Problem details →
Would you please give the entries again word for word, with no images in your copy?

Content starts

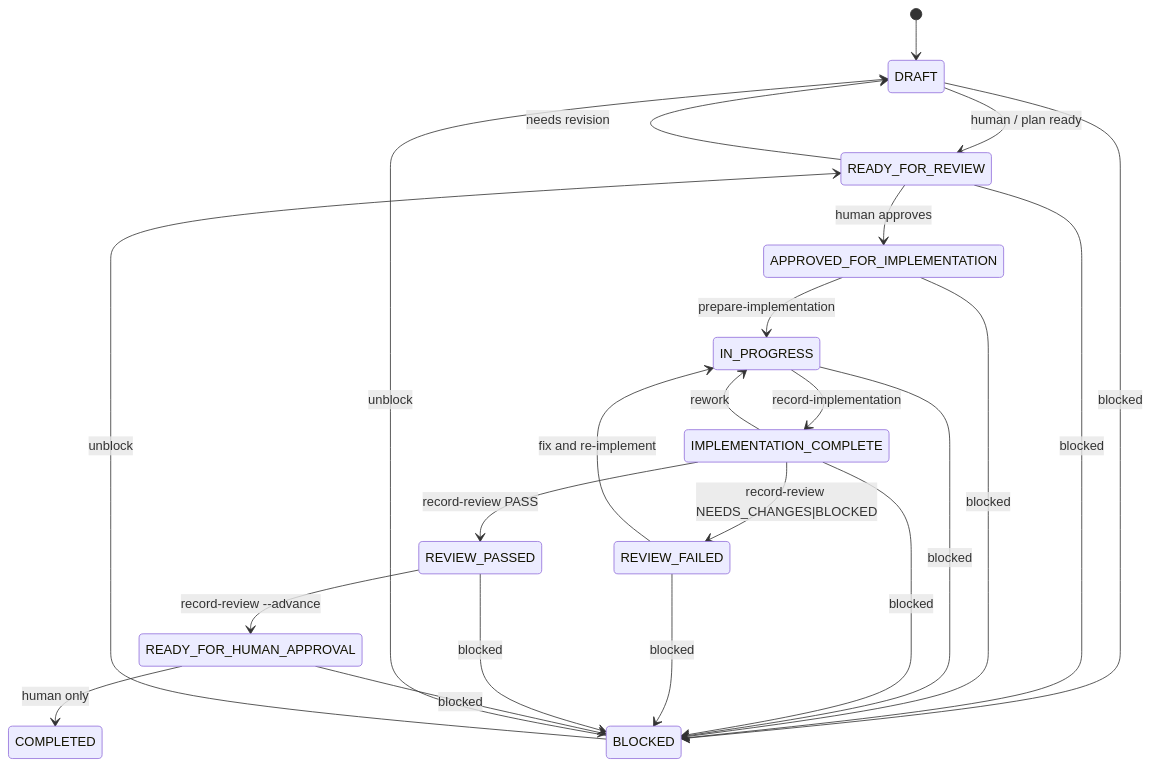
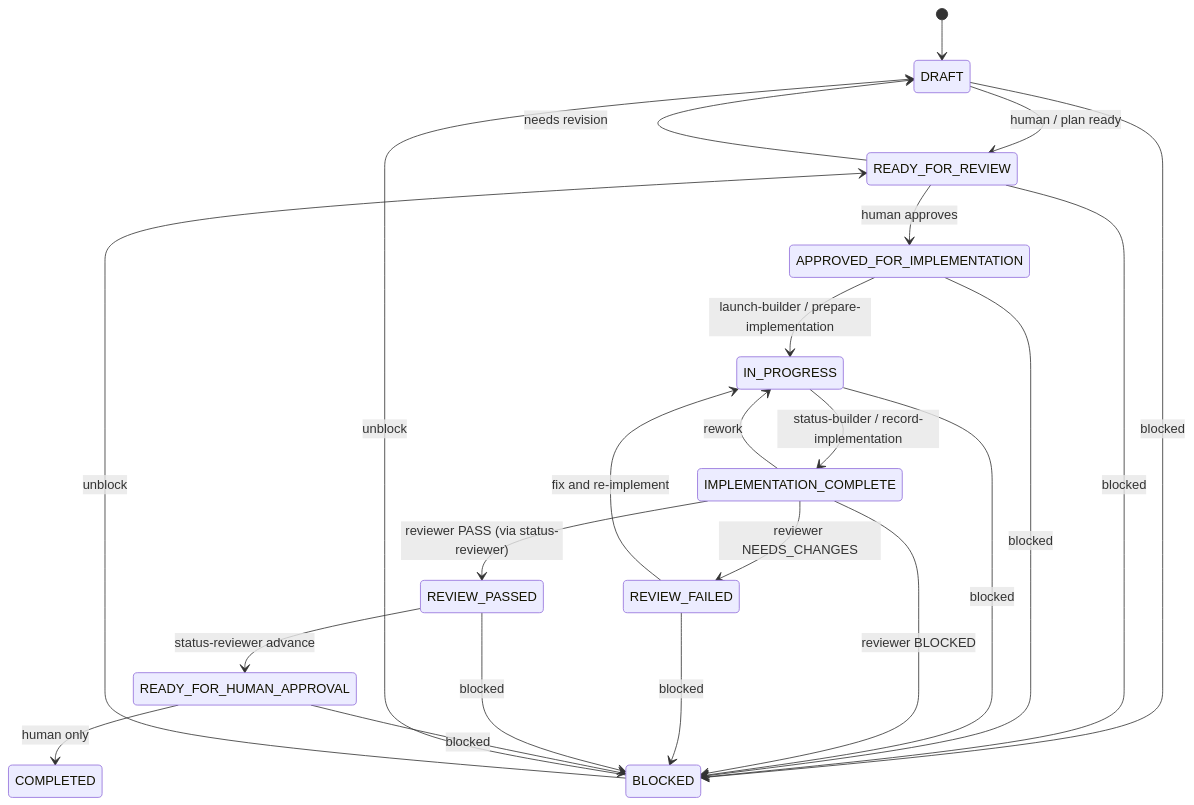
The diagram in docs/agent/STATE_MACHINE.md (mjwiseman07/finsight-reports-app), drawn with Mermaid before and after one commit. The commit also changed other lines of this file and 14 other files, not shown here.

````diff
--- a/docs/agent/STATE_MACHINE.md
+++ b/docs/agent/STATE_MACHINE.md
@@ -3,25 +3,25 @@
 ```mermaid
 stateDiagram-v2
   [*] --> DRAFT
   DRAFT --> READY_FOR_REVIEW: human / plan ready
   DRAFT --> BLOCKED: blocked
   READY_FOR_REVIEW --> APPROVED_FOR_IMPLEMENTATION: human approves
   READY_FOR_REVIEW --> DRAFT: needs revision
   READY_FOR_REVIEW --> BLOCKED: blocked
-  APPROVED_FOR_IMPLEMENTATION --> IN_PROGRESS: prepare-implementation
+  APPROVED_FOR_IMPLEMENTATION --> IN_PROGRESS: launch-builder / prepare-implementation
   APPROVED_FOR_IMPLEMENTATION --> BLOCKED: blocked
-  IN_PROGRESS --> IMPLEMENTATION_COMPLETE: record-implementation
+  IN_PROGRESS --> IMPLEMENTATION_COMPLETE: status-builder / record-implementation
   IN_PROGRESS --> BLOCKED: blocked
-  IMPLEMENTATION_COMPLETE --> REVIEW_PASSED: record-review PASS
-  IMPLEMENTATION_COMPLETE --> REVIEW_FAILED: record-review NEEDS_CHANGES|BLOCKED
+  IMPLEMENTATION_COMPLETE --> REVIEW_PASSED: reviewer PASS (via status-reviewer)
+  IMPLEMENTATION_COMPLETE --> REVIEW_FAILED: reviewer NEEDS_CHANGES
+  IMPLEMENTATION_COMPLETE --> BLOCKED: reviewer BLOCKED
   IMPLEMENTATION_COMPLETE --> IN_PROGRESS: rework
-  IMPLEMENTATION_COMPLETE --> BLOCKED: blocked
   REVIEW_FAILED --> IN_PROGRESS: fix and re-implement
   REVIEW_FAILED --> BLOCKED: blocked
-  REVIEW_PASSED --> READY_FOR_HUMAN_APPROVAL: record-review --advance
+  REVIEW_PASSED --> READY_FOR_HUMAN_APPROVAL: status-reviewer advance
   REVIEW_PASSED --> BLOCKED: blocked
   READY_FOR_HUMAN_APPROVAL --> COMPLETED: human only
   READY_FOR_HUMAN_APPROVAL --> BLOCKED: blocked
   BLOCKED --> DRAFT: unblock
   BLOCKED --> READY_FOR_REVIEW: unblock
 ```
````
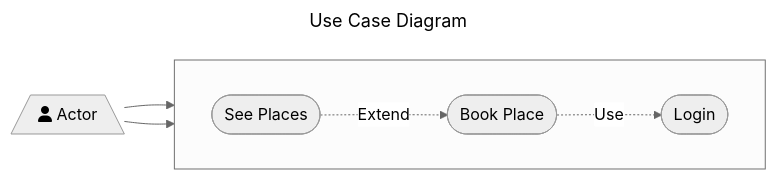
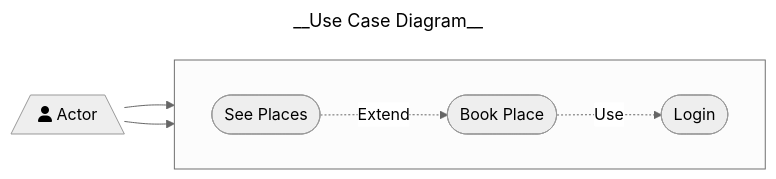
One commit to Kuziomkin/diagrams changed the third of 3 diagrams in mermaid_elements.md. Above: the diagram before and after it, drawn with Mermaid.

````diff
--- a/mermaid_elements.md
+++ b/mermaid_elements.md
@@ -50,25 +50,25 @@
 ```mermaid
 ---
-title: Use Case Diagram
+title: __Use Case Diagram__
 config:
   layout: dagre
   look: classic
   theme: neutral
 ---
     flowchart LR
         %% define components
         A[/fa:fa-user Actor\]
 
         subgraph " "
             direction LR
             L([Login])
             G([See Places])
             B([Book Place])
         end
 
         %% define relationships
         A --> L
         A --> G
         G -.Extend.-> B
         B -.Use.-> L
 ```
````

Content ends

Output of the exercise →
The diagram in docs/agent/STATE_MACHINE.md (mjwiseman07/finsight-reports-app), drawn with Mermaid before and after one commit. The commit also changed other lines of this file and 14 other files, not shown here.

````diff
--- a/docs/agent/STATE_MACHINE.md
+++ b/docs/agent/STATE_MACHINE.md
@@ -3,25 +3,25 @@
 ```mermaid
 stateDiagram-v2
   [*] --> DRAFT
   DRAFT --> READY_FOR_REVIEW: human / plan ready
   DRAFT --> BLOCKED: blocked
   READY_FOR_REVIEW --> APPROVED_FOR_IMPLEMENTATION: human approves
   READY_FOR_REVIEW --> DRAFT: needs revision
   READY_FOR_REVIEW --> BLOCKED: blocked
-  APPROVED_FOR_IMPLEMENTATION --> IN_PROGRESS: prepare-implementation
+  APPROVED_FOR_IMPLEMENTATION --> IN_PROGRESS: launch-builder / prepare-implementation
   APPROVED_FOR_IMPLEMENTATION --> BLOCKED: blocked
-  IN_PROGRESS --> IMPLEMENTATION_COMPLETE: record-implementation
+  IN_PROGRESS --> IMPLEMENTATION_COMPLETE: status-builder / record-implementation
   IN_PROGRESS --> BLOCKED: blocked
-  IMPLEMENTATION_COMPLETE --> REVIEW_PASSED: record-review PASS
-  IMPLEMENTATION_COMPLETE --> REVIEW_FAILED: record-review NEEDS_CHANGES|BLOCKED
+  IMPLEMENTATION_COMPLETE --> REVIEW_PASSED: reviewer PASS (via status-reviewer)
+  IMPLEMENTATION_COMPLETE --> REVIEW_FAILED: reviewer NEEDS_CHANGES
+  IMPLEMENTATION_COMPLETE --> BLOCKED: reviewer BLOCKED
   IMPLEMENTATION_COMPLETE --> IN_PROGRESS: rework
-  IMPLEMENTATION_COMPLETE --> BLOCKED: blocked
   REVIEW_FAILED --> IN_PROGRESS: fix and re-implement
   REVIEW_FAILED --> BLOCKED: blocked
-  REVIEW_PASSED --> READY_FOR_HUMAN_APPROVAL: record-review --advance
+  REVIEW_PASSED --> READY_FOR_HUMAN_APPROVAL: status-reviewer advance
   REVIEW_PASSED --> BLOCKED: blocked
   READY_FOR_HUMAN_APPROVAL --> COMPLETED: human only
   READY_FOR_HUMAN_APPROVAL --> BLOCKED: blocked
   BLOCKED --> DRAFT: unblock
   BLOCKED --> READY_FOR_REVIEW: unblock
 ```
````
One commit to Kuziomkin/diagrams changed the third of 3 diagrams in mermaid_elements.md. Above: the diagram before and after it, drawn with Mermaid.

````diff
--- a/mermaid_elements.md
+++ b/mermaid_elements.md
@@ -50,25 +50,25 @@
 ```mermaid
 ---
-title: Use Case Diagram
+title: __Use Case Diagram__
 config:
   layout: dagre
   look: classic
   theme: neutral
 ---
     flowchart LR
         %% define components
         A[/fa:fa-user Actor\]
 
         subgraph " "
             direction LR
             L([Login])
             G([See Places])
             B([Book Place])
         end
 
         %% define relationships
         A --> L
         A --> G
         G -.Extend.-> B
         B -.Use.-> L
 ```
````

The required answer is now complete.